Miss Fry’s mouth opens, and her eyes narrow. “I keep impeccable records, Miss Carter. I would be perfectly comfortable with an audit.”

Peggy laughs. “I’ve no doubt. But you know, it’s surprising how often an innocent person is accused of a crime when false information is planted in the authorities’ hands, wouldn’t you say?”

“You wouldn’t dare,” Miss Fry hisses. She’s starting to panic, Peggy can tell. All those years of interrogating fellow spies has taught her a thing or two.

“Oh, of course I wouldn’t. But you can never tell about some people. Not everyone is as trustworthy as you or I.”

Their stand off lasts another thirty seconds of direct eye contact before Fry looks away.

Mission accomplished.


After she spends some time in her old room cleaning up the mess that Thompson, Sousa and the rest of the agents made, she relaxes. She lies down for a quick nap, which turns into a much needed four hour rest. She can’t complain though; she’s certain Angie isn’t home yet, and now she won’t accidentally drop off to sleep during the middle of their “reunion.”

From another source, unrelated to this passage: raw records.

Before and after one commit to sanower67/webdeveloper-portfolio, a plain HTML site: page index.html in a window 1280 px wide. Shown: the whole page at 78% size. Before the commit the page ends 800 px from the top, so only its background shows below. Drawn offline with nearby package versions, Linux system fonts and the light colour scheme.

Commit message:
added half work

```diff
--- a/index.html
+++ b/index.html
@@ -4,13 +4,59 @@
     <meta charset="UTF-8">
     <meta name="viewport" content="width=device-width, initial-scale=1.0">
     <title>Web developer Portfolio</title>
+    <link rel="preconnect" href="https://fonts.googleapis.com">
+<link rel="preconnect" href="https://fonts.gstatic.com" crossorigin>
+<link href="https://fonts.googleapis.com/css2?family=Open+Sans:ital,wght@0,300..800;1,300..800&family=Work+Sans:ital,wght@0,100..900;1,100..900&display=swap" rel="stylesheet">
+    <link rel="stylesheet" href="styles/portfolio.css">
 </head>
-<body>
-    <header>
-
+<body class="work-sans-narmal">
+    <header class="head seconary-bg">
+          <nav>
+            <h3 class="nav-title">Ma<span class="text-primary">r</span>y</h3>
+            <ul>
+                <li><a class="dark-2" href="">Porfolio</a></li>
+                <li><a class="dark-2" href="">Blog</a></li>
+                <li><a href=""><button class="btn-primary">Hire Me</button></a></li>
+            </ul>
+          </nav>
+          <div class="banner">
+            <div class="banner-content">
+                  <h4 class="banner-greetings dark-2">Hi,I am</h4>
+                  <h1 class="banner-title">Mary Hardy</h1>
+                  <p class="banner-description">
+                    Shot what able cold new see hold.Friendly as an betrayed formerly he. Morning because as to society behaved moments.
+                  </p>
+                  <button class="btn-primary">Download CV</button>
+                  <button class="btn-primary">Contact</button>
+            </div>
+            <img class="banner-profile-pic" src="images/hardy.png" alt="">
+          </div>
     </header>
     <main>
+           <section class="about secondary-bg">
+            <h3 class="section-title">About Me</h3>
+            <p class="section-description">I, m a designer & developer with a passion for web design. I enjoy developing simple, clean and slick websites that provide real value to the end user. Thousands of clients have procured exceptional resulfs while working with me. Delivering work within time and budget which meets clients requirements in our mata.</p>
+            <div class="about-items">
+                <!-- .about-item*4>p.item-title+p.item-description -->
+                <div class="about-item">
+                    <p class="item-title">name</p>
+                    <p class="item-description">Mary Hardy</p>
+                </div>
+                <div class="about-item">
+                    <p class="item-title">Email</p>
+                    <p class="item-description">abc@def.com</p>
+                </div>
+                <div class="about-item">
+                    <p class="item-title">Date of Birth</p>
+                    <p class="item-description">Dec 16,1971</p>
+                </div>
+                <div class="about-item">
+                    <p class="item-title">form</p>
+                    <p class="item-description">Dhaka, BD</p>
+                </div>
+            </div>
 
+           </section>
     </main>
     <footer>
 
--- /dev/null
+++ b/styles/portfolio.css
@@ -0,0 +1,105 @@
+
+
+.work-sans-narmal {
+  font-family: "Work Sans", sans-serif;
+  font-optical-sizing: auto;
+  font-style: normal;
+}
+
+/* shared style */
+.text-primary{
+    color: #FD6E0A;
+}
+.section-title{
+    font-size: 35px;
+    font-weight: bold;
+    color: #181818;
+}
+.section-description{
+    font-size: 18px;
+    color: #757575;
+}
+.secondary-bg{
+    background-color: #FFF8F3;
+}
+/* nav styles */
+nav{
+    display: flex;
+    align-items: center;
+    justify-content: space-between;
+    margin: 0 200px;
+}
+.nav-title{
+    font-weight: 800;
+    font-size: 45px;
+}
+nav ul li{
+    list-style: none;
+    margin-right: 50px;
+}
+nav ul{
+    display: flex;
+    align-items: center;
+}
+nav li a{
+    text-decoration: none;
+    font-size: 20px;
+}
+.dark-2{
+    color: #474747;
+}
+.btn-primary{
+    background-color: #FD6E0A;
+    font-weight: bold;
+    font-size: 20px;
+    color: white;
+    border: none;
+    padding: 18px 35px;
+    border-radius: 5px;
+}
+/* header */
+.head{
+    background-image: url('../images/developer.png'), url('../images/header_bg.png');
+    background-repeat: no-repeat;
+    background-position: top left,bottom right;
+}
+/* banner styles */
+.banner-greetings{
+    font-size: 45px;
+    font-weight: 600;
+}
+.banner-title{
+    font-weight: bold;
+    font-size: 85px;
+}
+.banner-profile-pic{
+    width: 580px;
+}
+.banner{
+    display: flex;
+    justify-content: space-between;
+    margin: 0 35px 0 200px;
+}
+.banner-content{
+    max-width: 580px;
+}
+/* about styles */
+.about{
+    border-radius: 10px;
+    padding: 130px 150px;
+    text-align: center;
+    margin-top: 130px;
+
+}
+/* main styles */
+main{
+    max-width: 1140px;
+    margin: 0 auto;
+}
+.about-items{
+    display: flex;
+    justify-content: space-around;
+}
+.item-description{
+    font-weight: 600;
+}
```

She takes her time in the bathtub, relieved to finally wash off the grime of the trip back to the states. Finally, she dresses in a pair of soft trousers and blouse, rarely worn but comfortable, with just the hint of sexiness. The blouse is a little sheer for public consumption, which is exactly what she’s aiming for. Gathering her supplies, she sets off for Angie’s.

In ten seconds she’s picked the lock, pleased that she’d been spotted by no one on the floor. Inside, Angie’s room looks the same as always, with the exception of a bottle of Peggy’s perfume on the nightstand near the bed. Peggy places the vase of roses, red as blood, on the counter. She plucks three of them and pulls their petals to spread on the bed that will be barely large enough to hold the two of them, but they’ll figure out a way to make it work. Then she turns on the radio, very softly, and waits.

She estimates it’s near five when the key turns in the lock, and Angie stumbles in. Once the light is on, Angie drops her pocketbook on the chair, turns to face the bed, and stops dead in her tracks. She puts a hand to her mouth but otherwise makes no sound.

“I’m home,” Peggy says, and watches the tears come; perhaps they are the same tears that Angie’s been holding back since the night she left. In a moment she’s off the bed and in her lover’s arms, clinging tightly as Angie presses her face to Peggy’s neck.

Angie laughs through her tears. “Damn, English, you scared the hell outta me, but I am sure glad to see you. Took you long enough.”

“Not so long, sweet darling,” Peggy says, and kisses her. It’s the first time she’s been able to properly kiss her without the weight of imminent danger and fear looming, and it makes it all the better. “You seem well.”

“I am now,” she replies. “I’ve been worried about you. I saw the news about that guy Stark getting cleared, and they mentioned your name but there wasn’t a picture. Said it was some weird mistake and that you were just a phone operator who got sucked into the case.”

“Indeed. It’s part of my cover, although it may be a while until they send me on any missions for a time. I want the furor to die down a bit before putting myself out there again.”

“Well, you won’t get any complaints from me.” Angie leans in for another kiss. “I missed you so much, Pegs. I hope that’s okay.”

“Of course it is. It’s more than okay. I missed you too. I thought of you all the time.” She had, far more than she’d anticipated. Fantasies of Angie had filled Peggy’s days and nights, not to mention her dreams.

“You did?” Angie almost seems surprised when Peggy nods. “That’s nice. You know what I thought about most while you were gone?”


“That dance you promised, and when I’d get to have it.”

Peggy strokes Angie’s cheek, then kisses the same path her fingers take. “I don’t know that I’m up for a dance out in the city, but I wouldn’t mind taking a turn about the floor right here. We’ve got a radio, and I brought some bread and cheese and a nice bottle of wine.” She swallows. “We can stay in for the night.”

Angie’s breath is unsteady in Peggy’s ear. “That sounds real good, English. You sure know how to plan ahead.”

“I always do.”

Peggy reaches back and turns the radio up. The song is nice and slow, so they dance.

-the end